--- Records provided ---

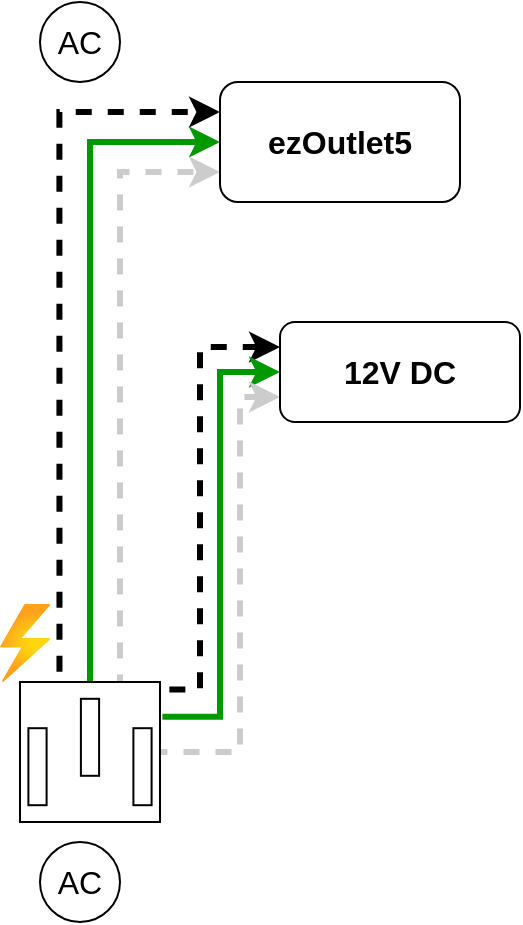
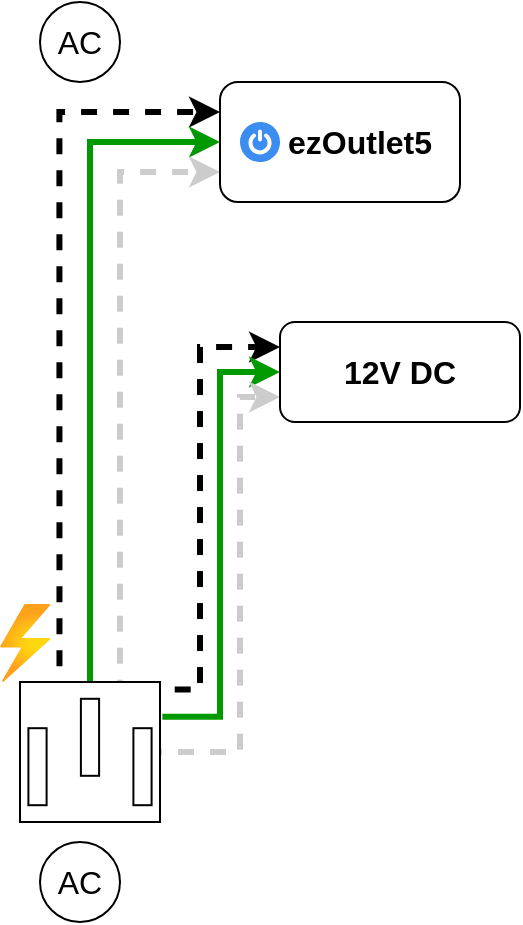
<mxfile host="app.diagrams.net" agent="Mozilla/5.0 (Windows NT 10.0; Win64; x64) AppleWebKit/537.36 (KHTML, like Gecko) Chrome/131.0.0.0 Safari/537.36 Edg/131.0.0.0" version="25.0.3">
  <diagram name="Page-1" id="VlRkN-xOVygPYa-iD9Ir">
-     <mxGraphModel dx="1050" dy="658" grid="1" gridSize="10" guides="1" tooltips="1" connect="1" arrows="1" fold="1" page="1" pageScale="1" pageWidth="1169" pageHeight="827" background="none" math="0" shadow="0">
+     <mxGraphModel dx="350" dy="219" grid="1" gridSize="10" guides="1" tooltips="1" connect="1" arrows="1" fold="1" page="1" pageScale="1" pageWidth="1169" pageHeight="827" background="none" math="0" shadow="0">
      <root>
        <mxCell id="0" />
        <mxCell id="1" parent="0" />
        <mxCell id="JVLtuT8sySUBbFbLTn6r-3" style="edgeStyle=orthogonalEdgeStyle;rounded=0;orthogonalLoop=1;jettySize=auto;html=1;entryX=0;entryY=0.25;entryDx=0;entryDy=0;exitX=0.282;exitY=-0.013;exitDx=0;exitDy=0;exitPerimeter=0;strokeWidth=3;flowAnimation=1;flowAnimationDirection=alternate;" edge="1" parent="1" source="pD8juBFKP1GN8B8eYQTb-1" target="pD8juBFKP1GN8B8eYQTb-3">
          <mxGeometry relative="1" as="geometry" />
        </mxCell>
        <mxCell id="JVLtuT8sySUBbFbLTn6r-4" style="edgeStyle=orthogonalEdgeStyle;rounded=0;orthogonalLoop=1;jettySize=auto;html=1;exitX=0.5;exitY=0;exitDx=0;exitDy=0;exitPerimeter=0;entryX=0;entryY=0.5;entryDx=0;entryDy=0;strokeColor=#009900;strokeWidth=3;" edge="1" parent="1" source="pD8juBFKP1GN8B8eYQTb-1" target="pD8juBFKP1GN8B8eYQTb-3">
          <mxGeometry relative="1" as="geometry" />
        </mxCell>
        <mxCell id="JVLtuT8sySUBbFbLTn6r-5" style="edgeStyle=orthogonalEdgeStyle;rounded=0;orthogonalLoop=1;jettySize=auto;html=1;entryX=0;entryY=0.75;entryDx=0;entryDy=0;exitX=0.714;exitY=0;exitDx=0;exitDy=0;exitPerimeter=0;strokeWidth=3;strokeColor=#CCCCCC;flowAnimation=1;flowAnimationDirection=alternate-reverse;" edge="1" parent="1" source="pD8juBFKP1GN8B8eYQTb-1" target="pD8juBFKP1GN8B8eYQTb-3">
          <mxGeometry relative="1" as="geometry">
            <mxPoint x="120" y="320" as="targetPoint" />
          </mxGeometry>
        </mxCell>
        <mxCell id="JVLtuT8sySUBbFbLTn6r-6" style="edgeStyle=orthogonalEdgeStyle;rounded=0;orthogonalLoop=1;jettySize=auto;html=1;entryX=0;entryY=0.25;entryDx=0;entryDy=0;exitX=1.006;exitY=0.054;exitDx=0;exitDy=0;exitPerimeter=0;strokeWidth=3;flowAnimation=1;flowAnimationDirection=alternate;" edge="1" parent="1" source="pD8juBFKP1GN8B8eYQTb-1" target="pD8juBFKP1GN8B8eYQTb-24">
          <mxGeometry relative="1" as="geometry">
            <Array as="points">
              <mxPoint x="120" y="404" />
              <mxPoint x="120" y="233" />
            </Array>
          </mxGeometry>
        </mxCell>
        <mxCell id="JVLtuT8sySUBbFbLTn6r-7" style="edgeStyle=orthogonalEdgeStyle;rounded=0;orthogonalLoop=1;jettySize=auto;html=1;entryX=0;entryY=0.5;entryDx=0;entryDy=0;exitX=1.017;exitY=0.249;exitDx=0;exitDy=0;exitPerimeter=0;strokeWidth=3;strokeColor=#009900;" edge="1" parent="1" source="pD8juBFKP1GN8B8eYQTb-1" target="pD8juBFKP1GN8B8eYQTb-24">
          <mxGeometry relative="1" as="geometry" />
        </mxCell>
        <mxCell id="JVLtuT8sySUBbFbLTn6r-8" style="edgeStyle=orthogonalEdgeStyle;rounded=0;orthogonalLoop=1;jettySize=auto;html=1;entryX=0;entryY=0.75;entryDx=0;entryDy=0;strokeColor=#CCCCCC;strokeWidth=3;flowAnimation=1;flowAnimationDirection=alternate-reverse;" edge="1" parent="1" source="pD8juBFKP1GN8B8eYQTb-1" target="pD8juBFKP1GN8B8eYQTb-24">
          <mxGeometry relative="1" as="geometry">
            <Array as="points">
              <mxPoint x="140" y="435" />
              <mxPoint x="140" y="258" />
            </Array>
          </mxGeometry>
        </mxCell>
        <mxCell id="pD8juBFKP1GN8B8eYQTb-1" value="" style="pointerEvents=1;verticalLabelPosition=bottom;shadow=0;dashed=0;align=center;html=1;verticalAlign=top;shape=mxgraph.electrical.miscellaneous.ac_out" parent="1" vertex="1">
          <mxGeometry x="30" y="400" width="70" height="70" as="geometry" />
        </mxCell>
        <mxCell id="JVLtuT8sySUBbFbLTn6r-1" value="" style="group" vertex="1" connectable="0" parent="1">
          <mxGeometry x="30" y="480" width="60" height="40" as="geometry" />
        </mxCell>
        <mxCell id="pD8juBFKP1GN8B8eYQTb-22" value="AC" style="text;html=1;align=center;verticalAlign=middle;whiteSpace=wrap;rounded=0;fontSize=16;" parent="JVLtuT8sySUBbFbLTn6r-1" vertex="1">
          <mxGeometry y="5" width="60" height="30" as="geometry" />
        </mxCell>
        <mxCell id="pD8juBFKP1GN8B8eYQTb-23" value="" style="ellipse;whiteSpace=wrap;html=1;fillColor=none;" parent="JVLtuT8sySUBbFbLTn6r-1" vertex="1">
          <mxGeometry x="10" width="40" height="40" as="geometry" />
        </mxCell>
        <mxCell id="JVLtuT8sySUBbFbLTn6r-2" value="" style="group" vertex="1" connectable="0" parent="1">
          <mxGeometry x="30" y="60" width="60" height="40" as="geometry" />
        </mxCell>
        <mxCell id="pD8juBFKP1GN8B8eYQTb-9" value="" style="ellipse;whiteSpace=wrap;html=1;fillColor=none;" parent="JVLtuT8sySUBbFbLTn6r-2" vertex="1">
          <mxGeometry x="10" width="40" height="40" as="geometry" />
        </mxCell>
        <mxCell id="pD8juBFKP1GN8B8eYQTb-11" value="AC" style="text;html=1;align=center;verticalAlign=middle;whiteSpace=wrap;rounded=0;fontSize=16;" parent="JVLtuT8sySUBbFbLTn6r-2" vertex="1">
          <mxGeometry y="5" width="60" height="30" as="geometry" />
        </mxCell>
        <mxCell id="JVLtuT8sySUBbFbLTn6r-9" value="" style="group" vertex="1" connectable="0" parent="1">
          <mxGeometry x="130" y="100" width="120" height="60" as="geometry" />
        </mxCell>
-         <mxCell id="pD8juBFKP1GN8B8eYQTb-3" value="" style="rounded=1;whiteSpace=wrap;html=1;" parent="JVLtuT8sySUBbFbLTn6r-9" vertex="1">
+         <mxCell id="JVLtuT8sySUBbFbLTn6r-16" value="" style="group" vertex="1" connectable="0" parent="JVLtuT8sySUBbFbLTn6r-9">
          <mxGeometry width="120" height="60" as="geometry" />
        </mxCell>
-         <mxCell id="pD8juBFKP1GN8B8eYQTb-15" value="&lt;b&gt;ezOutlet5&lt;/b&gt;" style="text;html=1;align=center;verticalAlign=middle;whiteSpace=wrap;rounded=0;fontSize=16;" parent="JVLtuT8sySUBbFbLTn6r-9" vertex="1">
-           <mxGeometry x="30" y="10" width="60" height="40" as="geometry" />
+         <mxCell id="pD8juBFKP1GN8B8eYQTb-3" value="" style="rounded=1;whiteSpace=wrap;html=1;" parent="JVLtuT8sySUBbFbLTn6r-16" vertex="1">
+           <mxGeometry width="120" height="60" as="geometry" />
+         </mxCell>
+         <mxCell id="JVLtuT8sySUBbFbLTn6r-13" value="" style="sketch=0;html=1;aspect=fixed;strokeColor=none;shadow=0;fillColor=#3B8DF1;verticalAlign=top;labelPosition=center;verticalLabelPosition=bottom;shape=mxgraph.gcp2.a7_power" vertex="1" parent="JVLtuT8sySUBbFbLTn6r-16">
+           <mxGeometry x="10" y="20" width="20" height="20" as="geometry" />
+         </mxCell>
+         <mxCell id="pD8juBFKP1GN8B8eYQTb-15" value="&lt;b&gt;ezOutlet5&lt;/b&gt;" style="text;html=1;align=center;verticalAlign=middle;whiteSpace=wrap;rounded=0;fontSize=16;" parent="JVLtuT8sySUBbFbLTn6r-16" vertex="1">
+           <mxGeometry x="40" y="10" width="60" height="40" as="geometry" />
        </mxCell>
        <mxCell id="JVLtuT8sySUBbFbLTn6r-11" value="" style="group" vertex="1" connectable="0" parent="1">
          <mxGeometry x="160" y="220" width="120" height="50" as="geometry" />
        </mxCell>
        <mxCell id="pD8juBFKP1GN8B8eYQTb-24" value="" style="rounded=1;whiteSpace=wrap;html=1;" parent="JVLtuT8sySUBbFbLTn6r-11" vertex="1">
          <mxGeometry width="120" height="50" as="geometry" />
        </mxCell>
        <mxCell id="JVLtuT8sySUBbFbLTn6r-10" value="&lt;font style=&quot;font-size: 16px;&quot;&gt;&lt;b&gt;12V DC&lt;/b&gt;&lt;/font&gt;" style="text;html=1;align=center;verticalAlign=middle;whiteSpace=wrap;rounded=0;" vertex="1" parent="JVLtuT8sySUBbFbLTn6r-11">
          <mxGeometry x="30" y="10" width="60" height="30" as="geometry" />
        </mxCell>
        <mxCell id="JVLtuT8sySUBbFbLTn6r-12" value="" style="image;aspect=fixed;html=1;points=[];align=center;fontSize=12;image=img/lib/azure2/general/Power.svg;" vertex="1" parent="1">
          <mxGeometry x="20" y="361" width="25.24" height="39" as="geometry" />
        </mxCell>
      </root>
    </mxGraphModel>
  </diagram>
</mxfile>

---

- _The problem_:
Find the word "mxGraphModel" in the records. Copy every line it appears in.

- _Solution to this exercise_:
-     <mxGraphModel dx="1050" dy="658" grid="1" gridSize="10" guides="1" tooltips="1" connect="1" arrows="1" fold="1" page="1" pageScale="1" pageWidth="1169" pageHeight="827" background="none" math="0" shadow="0">
+     <mxGraphModel dx="350" dy="219" grid="1" gridSize="10" guides="1" tooltips="1" connect="1" arrows="1" fold="1" page="1" pageScale="1" pageWidth="1169" pageHeight="827" background="none" math="0" shadow="0">
    </mxGraphModel>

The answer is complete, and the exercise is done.